[Version comparison data]
*** Block opens ***

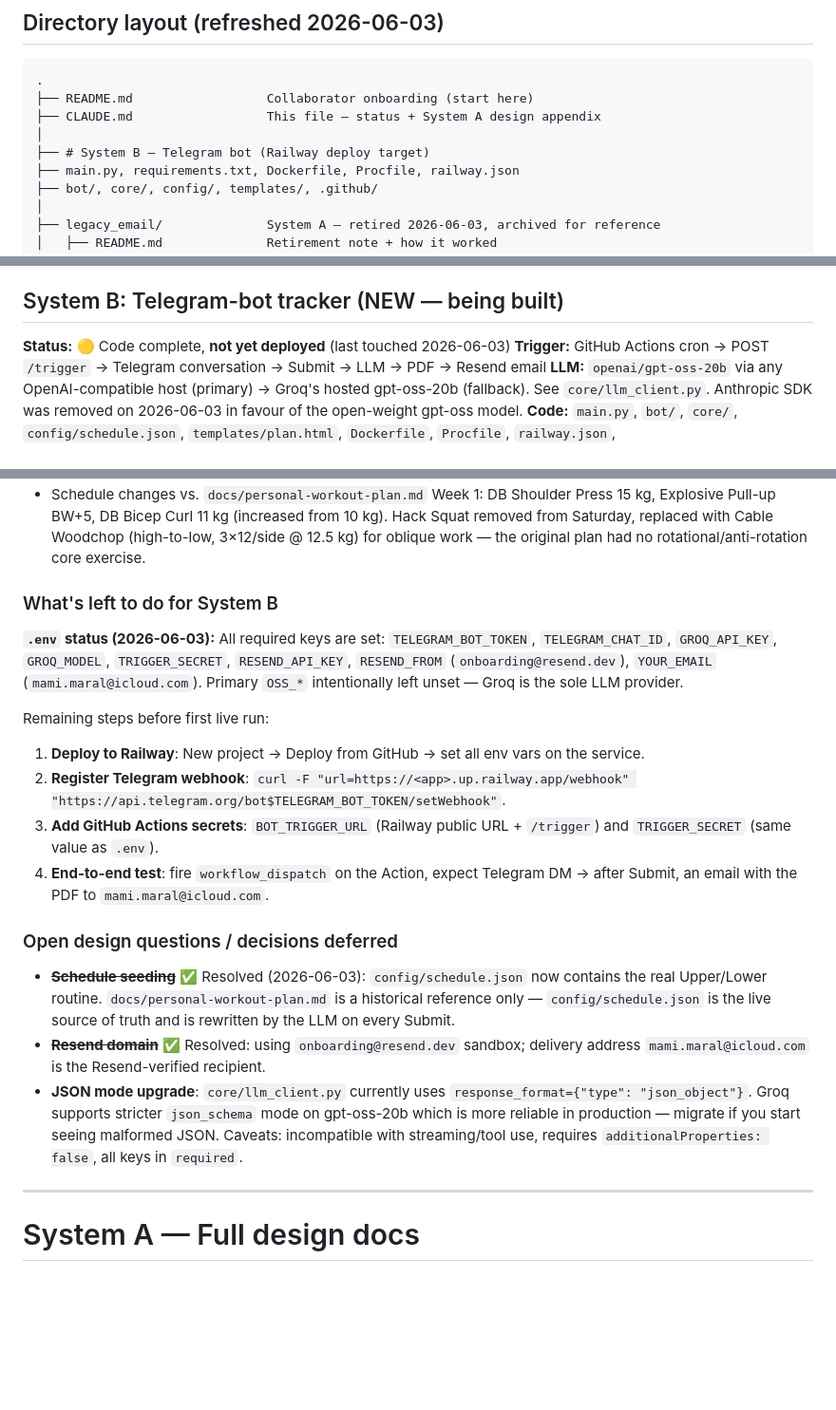
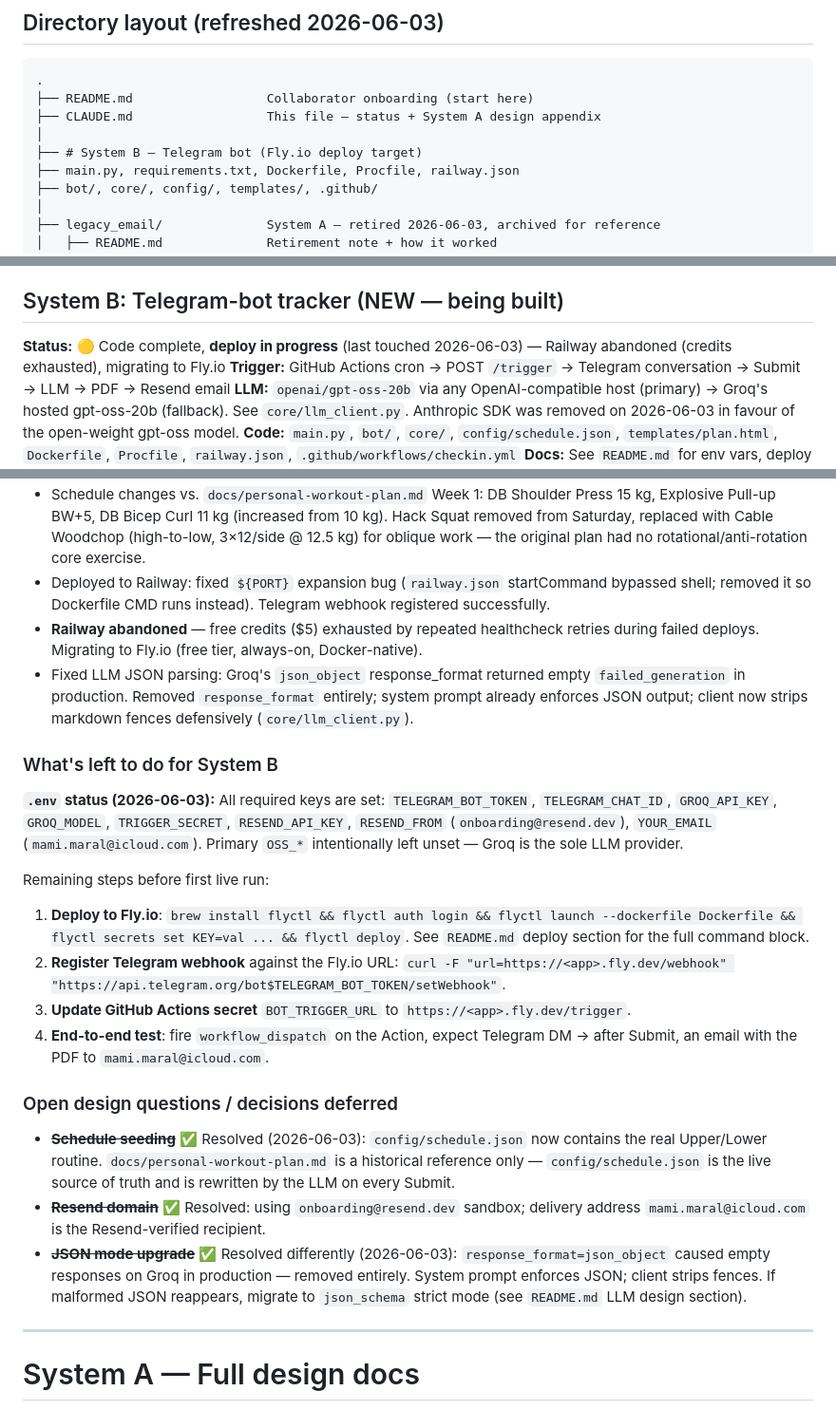
Before and after one commit to MamiMrl/gym-research, a Markdown page: CLAUDE.md, 3 parts joined by grey strips. Shown at 95% size. GitHub-like rendering; blank space fills up the shorter version.

```diff
--- a/CLAUDE.md
+++ b/CLAUDE.md
@@ -9,7 +9,7 @@
 ├── README.md                  Collaborator onboarding (start here)
 ├── CLAUDE.md                  This file — status + System A design appendix
 │
-├── # System B — Telegram bot (Railway deploy target)
+├── # System B — Telegram bot (Fly.io deploy target)
 ├── main.py, requirements.txt, Dockerfile, Procfile, railway.json
 ├── bot/, core/, config/, templates/, .github/
 │
@@ -34,7 +34,7 @@
 
 ## System B: Telegram-bot tracker (NEW — being built)
 
-**Status:** 🟡 Code complete, **not yet deployed** (last touched 2026-06-03)
+**Status:** 🟡 Code complete, **deploy in progress** (last touched 2026-06-03) — Railway abandoned (credits exhausted), migrating to Fly.io
 **Trigger:** GitHub Actions cron → POST `/trigger` → Telegram conversation → Submit → LLM → PDF → Resend email
 **LLM:** `openai/gpt-oss-20b` via any OpenAI-compatible host (primary) → Groq's hosted gpt-oss-20b (fallback). See `core/llm_client.py`. Anthropic SDK was removed on 2026-06-03 in favour of the open-weight gpt-oss model.
 **Code:** `main.py`, `bot/`, `core/`, `config/schedule.json`, `templates/plan.html`, `Dockerfile`, `Procfile`, `railway.json`, `.github/workflows/checkin.yml`
@@ -56,6 +56,9 @@
 - Local PDF smoke-test passed: Homebrew Python `.venv` + WeasyPrint rendered correctly.
 - Seeded `config/schedule.json` with the real Upper/Lower routine (Mon/Wed/Fri/Sat). Weights reflect current working loads as of this date.
 - Schedule changes vs. `docs/personal-workout-plan.md` Week 1: DB Shoulder Press 15 kg, Explosive Pull-up BW+5, DB Bicep Curl 11 kg (increased from 10 kg). Hack Squat removed from Saturday, replaced with Cable Woodchop (high-to-low, 3×12/side @ 12.5 kg) for oblique work — the original plan had no rotational/anti-rotation core exercise.
+- Deployed to Railway: fixed `${PORT}` expansion bug (`railway.json` startCommand bypassed shell; removed it so Dockerfile CMD runs instead). Telegram webhook registered successfully.
+- **Railway abandoned** — free credits ($5) exhausted by repeated healthcheck retries during failed deploys. Migrating to Fly.io (free tier, always-on, Docker-native).
+- Fixed LLM JSON parsing: Groq's `json_object` response_format returned empty `failed_generation` in production. Removed `response_format` entirely; system prompt already enforces JSON output; client now strips markdown fences defensively (`core/llm_client.py`).
 
 ### What's left to do for System B
 
@@ -63,16 +66,16 @@
 
 Remaining steps before first live run:
 
-1. **Deploy to Railway**: New project → Deploy from GitHub → set all env vars on the service.
-2. **Register Telegram webhook**: `curl -F "url=https://<app>.up.railway.app/webhook" "https://api.telegram.org/bot$TELEGRAM_BOT_TOKEN/setWebhook"`.
-3. **Add GitHub Actions secrets**: `BOT_TRIGGER_URL` (Railway public URL + `/trigger`) and `TRIGGER_SECRET` (same value as `.env`).
+1. **Deploy to Fly.io**: `brew install flyctl && flyctl auth login && flyctl launch --dockerfile Dockerfile && flyctl secrets set KEY=val ... && flyctl deploy`. See `README.md` deploy section for the full command block.
+2. **Register Telegram webhook** against the Fly.io URL: `curl -F "url=https://<app>.fly.dev/webhook" "https://api.telegram.org/bot$TELEGRAM_BOT_TOKEN/setWebhook"`.
+3. **Update GitHub Actions secret** `BOT_TRIGGER_URL` to `https://<app>.fly.dev/trigger`.
 4. **End-to-end test**: fire `workflow_dispatch` on the Action, expect Telegram DM → after Submit, an email with the PDF to `mami.maral@icloud.com`.
 
 ### Open design questions / decisions deferred
 
 - ~~**Schedule seeding**~~ ✅ Resolved (2026-06-03): `config/schedule.json` now contains the real Upper/Lower routine. `docs/personal-workout-plan.md` is a historical reference only — `config/schedule.json` is the live source of truth and is rewritten by the LLM on every Submit.
 - ~~**Resend domain**~~ ✅ Resolved: using `onboarding@resend.dev` sandbox; delivery address `mami.maral@icloud.com` is the Resend-verified recipient.
-- **JSON mode upgrade**: `core/llm_client.py` currently uses `response_format={"type": "json_object"}`. Groq supports stricter `json_schema` mode on gpt-oss-20b which is more reliable in production — migrate if you start seeing malformed JSON. Caveats: incompatible with streaming/tool use, requires `additionalProperties: false`, all keys in `required`.
+- ~~**JSON mode upgrade**~~ ✅ Resolved differently (2026-06-03): `response_format=json_object` caused empty responses on Groq in production — removed entirely. System prompt enforces JSON; client strips fences. If malformed JSON reappears, migrate to `json_schema` strict mode (see `README.md` LLM design section).
 
 ---
 
```
Also changed, not shown: README.md (+41 -24 lines).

*** Block closes ***

An exact copy of the data is required, with the pictures excluded.

Answer area →
Before and after one commit to MamiMrl/gym-research, a Markdown page: CLAUDE.md, 3 parts joined by grey strips. Shown at 95% size. GitHub-like rendering; blank space fills up the shorter version.

```diff
--- a/CLAUDE.md
+++ b/CLAUDE.md
@@ -9,7 +9,7 @@
 ├── README.md                  Collaborator onboarding (start here)
 ├── CLAUDE.md                  This file — status + System A design appendix
 │
-├── # System B — Telegram bot (Railway deploy target)
+├── # System B — Telegram bot (Fly.io deploy target)
 ├── main.py, requirements.txt, Dockerfile, Procfile, railway.json
 ├── bot/, core/, config/, templates/, .github/
 │
@@ -34,7 +34,7 @@
 
 ## System B: Telegram-bot tracker (NEW — being built)
 
-**Status:** 🟡 Code complete, **not yet deployed** (last touched 2026-06-03)
+**Status:** 🟡 Code complete, **deploy in progress** (last touched 2026-06-03) — Railway abandoned (credits exhausted), migrating to Fly.io
 **Trigger:** GitHub Actions cron → POST `/trigger` → Telegram conversation → Submit → LLM → PDF → Resend email
 **LLM:** `openai/gpt-oss-20b` via any OpenAI-compatible host (primary) → Groq's hosted gpt-oss-20b (fallback). See `core/llm_client.py`. Anthropic SDK was removed on 2026-06-03 in favour of the open-weight gpt-oss model.
 **Code:** `main.py`, `bot/`, `core/`, `config/schedule.json`, `templates/plan.html`, `Dockerfile`, `Procfile`, `railway.json`, `.github/workflows/checkin.yml`
@@ -56,6 +56,9 @@
 - Local PDF smoke-test passed: Homebrew Python `.venv` + WeasyPrint rendered correctly.
 - Seeded `config/schedule.json` with the real Upper/Lower routine (Mon/Wed/Fri/Sat). Weights reflect current working loads as of this date.
 - Schedule changes vs. `docs/personal-workout-plan.md` Week 1: DB Shoulder Press 15 kg, Explosive Pull-up BW+5, DB Bicep Curl 11 kg (increased from 10 kg). Hack Squat removed from Saturday, replaced with Cable Woodchop (high-to-low, 3×12/side @ 12.5 kg) for oblique work — the original plan had no rotational/anti-rotation core exercise.
+- Deployed to Railway: fixed `${PORT}` expansion bug (`railway.json` startCommand bypassed shell; removed it so Dockerfile CMD runs instead). Telegram webhook registered successfully.
+- **Railway abandoned** — free credits ($5) exhausted by repeated healthcheck retries during failed deploys. Migrating to Fly.io (free tier, always-on, Docker-native).
+- Fixed LLM JSON parsing: Groq's `json_object` response_format returned empty `failed_generation` in production. Removed `response_format` entirely; system prompt already enforces JSON output; client now strips markdown fences defensively (`core/llm_client.py`).
 
 ### What's left to do for System B
 
@@ -63,16 +66,16 @@
 
 Remaining steps before first live run:
 
-1. **Deploy to Railway**: New project → Deploy from GitHub → set all env vars on the service.
-2. **Register Telegram webhook**: `curl -F "url=https://<app>.up.railway.app/webhook" "https://api.telegram.org/bot$TELEGRAM_BOT_TOKEN/setWebhook"`.
-3. **Add GitHub Actions secrets**: `BOT_TRIGGER_URL` (Railway public URL + `/trigger`) and `TRIGGER_SECRET` (same value as `.env`).
+1. **Deploy to Fly.io**: `brew install flyctl && flyctl auth login && flyctl launch --dockerfile Dockerfile && flyctl secrets set KEY=val ... && flyctl deploy`. See `README.md` deploy section for the full command block.
+2. **Register Telegram webhook** against the Fly.io URL: `curl -F "url=https://<app>.fly.dev/webhook" "https://api.telegram.org/bot$TELEGRAM_BOT_TOKEN/setWebhook"`.
+3. **Update GitHub Actions secret** `BOT_TRIGGER_URL` to `https://<app>.fly.dev/trigger`.
 4. **End-to-end test**: fire `workflow_dispatch` on the Action, expect Telegram DM → after Submit, an email with the PDF to `mami.maral@icloud.com`.
 
 ### Open design questions / decisions deferred
 
 - ~~**Schedule seeding**~~ ✅ Resolved (2026-06-03): `config/schedule.json` now contains the real Upper/Lower routine. `docs/personal-workout-plan.md` is a historical reference only — `config/schedule.json` is the live source of truth and is rewritten by the LLM on every Submit.
 - ~~**Resend domain**~~ ✅ Resolved: using `onboarding@resend.dev` sandbox; delivery address `mami.maral@icloud.com` is the Resend-verified recipient.
-- **JSON mode upgrade**: `core/llm_client.py` currently uses `response_format={"type": "json_object"}`. Groq supports stricter `json_schema` mode on gpt-oss-20b which is more reliable in production — migrate if you start seeing malformed JSON. Caveats: incompatible with streaming/tool use, requires `additionalProperties: false`, all keys in `required`.
+- ~~**JSON mode upgrade**~~ ✅ Resolved differently (2026-06-03): `response_format=json_object` caused empty responses on Groq in production — removed entirely. System prompt enforces JSON; client strips fences. If malformed JSON reappears, migrate to `json_schema` strict mode (see `README.md` LLM design section).
 
 ---
 
```
Also changed, not shown: README.md (+41 -24 lines).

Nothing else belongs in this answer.